Last week I graduated from the University of Maryland with a Masters in Community Planning. I was one of the graduating students invited to speak at the School of Architecture, Planning, and Preservation Commencement Ceremony. Here is the text of my speech. Thanks to my parents and Libby and her parents who were able to attend.
Urban planners often have the opportunity to reflect on our profession. This is because we are constantly asked to explain precisely what it is that we do. Upon hearing I studied urban planning, someone I met recently exclaimed, “oh good, maybe you can explain to me what it is.” She was the roommate of one of my program classmates. I sometimes only half seriously explain urban planning is the “they” so often invoked in casual conversation. You know, they should really do something about those vacant buildings. They should make housing more affordable. They need to improve public transportation.
In professional circles it sometimes seems we’re a profession under attack. Architects are superior at making persuasive drawings. Scientists speak with authority on natural systems. Engineers lay out our roads and transit systems. Politicians make decisions about baseball stadiums, convention centers, and other big projects.
However, I think urban planning’s sometimes ambiguous professional role is a source of ongoing renewal for the profession. Good urban planning serves as the connection between where we are and where we want to be. It’s dedicated to finding both the goals and the resources to achieve them. It’s also an endlessly ambitious profession, because by definition we set out to impact something we have only limited power to control: the form and function of the city. Planners fill the unique need for a holistic view of the city. After all, cities themselves ignore clean separations between disciplines.
The ambitious, solution-oriented spirit of planning has guided the studio projects the graduating planning students here today have worked on, which includes studying community in a mixed-income housing project in Baltimore, the needs of the elderly in Prince George’s County, or housing and economic development in a South African village. This spirit has guided work I have been involved in here in College Park, where we used new technology to create a website to engage the community about development issues, from new housing to environmental issues, and cultivate a shared vision for the future.

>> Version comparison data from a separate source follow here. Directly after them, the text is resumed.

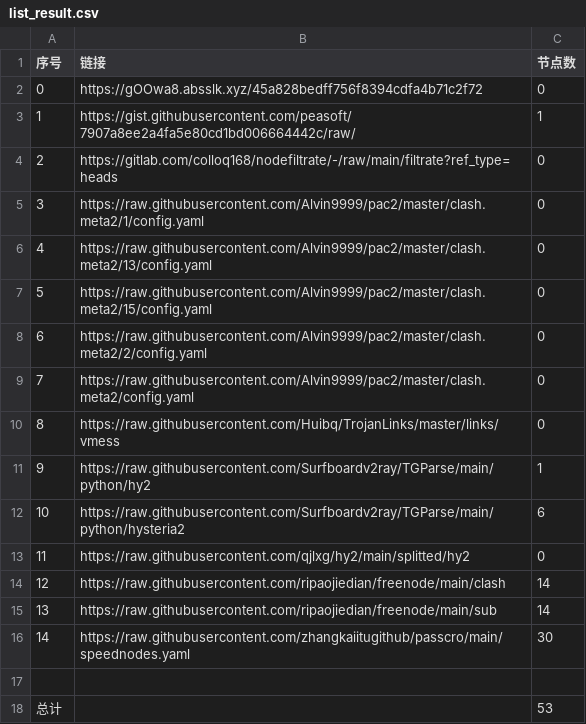
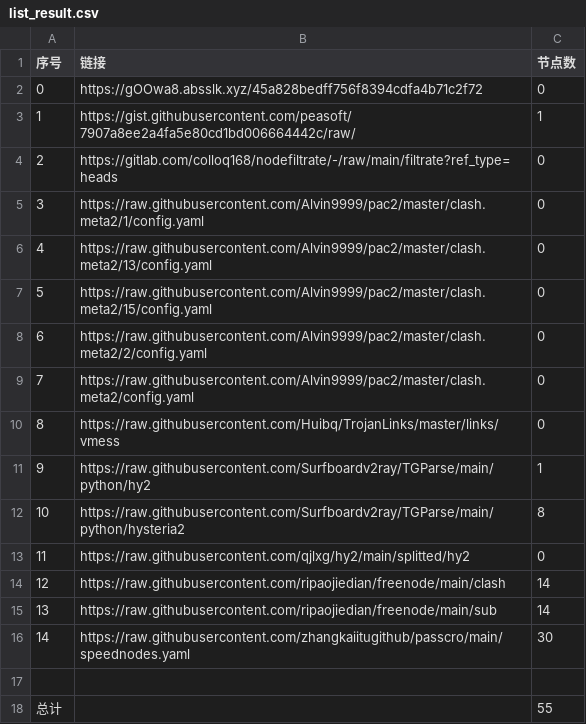
Before and after one commit to my-tv1/NoMoreWalls, a CSV file: list_result.csv, drawn as a sheet.

```diff
--- a/list_result.csv
+++ b/list_result.csv
@@ -11,3 +11,3 @@
 9,https://raw.githubusercontent.com/Surfboardv2ray/TGParse/main/python/hy2,1
-10,https://raw.githubusercontent.com/Surfboardv2ray/TGParse/main/python/hysteria2,6
+10,https://raw.githubusercontent.com/Surfboardv2ray/TGParse/main/python/hysteria2,8
 11,https://raw.githubusercontent.com/qjlxg/hy2/main/splitted/hy2,0
@@ -17,2 +17,2 @@
 
-总计,,53
+总计,,55
```
Also changed, not shown: 6 other files.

As we embark on professional careers, we face unprecedented challenges. The earth’s climate is changing, our urban infrastructure is based on polluting and increasingly scarce fossil fuel, and billions of the world’s poor need improved living conditions. I don’t know the answer to these questions, but I’m confident urban planners — including some in this room — will play an important role. That’s something you can talk about the next time you meet an urban planner.